Records for processing: Begin

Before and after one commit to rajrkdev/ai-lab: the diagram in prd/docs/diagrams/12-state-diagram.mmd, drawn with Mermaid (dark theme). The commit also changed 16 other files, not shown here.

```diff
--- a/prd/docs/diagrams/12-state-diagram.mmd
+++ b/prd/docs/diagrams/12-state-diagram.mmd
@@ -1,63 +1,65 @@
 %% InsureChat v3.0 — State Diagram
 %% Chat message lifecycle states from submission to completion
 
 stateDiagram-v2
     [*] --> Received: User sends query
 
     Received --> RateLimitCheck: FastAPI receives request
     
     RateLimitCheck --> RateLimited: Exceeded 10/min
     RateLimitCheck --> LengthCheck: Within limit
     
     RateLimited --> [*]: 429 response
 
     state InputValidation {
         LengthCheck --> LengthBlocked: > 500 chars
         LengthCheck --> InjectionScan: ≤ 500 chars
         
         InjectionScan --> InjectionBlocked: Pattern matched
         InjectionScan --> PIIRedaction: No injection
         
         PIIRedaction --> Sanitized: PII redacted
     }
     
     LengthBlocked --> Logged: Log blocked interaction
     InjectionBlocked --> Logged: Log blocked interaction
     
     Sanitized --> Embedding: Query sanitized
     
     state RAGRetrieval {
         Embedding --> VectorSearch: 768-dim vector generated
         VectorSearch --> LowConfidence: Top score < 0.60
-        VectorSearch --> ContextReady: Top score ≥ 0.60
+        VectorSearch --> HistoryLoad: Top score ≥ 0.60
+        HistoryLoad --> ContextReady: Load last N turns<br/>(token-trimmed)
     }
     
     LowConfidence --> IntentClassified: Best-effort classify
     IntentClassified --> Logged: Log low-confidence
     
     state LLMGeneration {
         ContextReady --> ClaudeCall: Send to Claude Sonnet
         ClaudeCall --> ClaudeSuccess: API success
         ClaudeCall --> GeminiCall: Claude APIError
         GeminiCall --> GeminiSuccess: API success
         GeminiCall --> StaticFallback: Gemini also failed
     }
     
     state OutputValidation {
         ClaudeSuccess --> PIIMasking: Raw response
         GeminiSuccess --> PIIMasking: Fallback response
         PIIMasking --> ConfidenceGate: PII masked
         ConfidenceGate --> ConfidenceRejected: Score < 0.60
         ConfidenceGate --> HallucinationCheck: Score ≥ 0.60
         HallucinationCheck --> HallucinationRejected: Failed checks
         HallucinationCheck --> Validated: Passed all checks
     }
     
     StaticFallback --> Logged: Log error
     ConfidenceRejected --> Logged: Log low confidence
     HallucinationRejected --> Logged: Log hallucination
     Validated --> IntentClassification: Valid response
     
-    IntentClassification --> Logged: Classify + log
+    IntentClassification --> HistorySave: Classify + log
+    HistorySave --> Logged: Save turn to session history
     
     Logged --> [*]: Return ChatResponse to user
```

Records for processing: End

- [Exercise]
Reproduce all the entries verbatim, leaving nothing out.

- [The answer]
Before and after one commit to rajrkdev/ai-lab: the diagram in prd/docs/diagrams/12-state-diagram.mmd, drawn with Mermaid (dark theme). The commit also changed 16 other files, not shown here.

```diff
--- a/prd/docs/diagrams/12-state-diagram.mmd
+++ b/prd/docs/diagrams/12-state-diagram.mmd
@@ -1,63 +1,65 @@
 %% InsureChat v3.0 — State Diagram
 %% Chat message lifecycle states from submission to completion
 
 stateDiagram-v2
     [*] --> Received: User sends query
 
     Received --> RateLimitCheck: FastAPI receives request
     
     RateLimitCheck --> RateLimited: Exceeded 10/min
     RateLimitCheck --> LengthCheck: Within limit
     
     RateLimited --> [*]: 429 response
 
     state InputValidation {
         LengthCheck --> LengthBlocked: > 500 chars
         LengthCheck --> InjectionScan: ≤ 500 chars
         
         InjectionScan --> InjectionBlocked: Pattern matched
         InjectionScan --> PIIRedaction: No injection
         
         PIIRedaction --> Sanitized: PII redacted
     }
     
     LengthBlocked --> Logged: Log blocked interaction
     InjectionBlocked --> Logged: Log blocked interaction
     
     Sanitized --> Embedding: Query sanitized
     
     state RAGRetrieval {
         Embedding --> VectorSearch: 768-dim vector generated
         VectorSearch --> LowConfidence: Top score < 0.60
-        VectorSearch --> ContextReady: Top score ≥ 0.60
+        VectorSearch --> HistoryLoad: Top score ≥ 0.60
+        HistoryLoad --> ContextReady: Load last N turns<br/>(token-trimmed)
     }
     
     LowConfidence --> IntentClassified: Best-effort classify
     IntentClassified --> Logged: Log low-confidence
     
     state LLMGeneration {
         ContextReady --> ClaudeCall: Send to Claude Sonnet
         ClaudeCall --> ClaudeSuccess: API success
         ClaudeCall --> GeminiCall: Claude APIError
         GeminiCall --> GeminiSuccess: API success
         GeminiCall --> StaticFallback: Gemini also failed
     }
     
     state OutputValidation {
         ClaudeSuccess --> PIIMasking: Raw response
         GeminiSuccess --> PIIMasking: Fallback response
         PIIMasking --> ConfidenceGate: PII masked
         ConfidenceGate --> ConfidenceRejected: Score < 0.60
         ConfidenceGate --> HallucinationCheck: Score ≥ 0.60
         HallucinationCheck --> HallucinationRejected: Failed checks
         HallucinationCheck --> Validated: Passed all checks
     }
     
     StaticFallback --> Logged: Log error
     ConfidenceRejected --> Logged: Log low confidence
     HallucinationRejected --> Logged: Log hallucination
     Validated --> IntentClassification: Valid response
     
-    IntentClassification --> Logged: Classify + log
+    IntentClassification --> HistorySave: Classify + log
+    HistorySave --> Logged: Save turn to session history
     
     Logged --> [*]: Return ChatResponse to user
```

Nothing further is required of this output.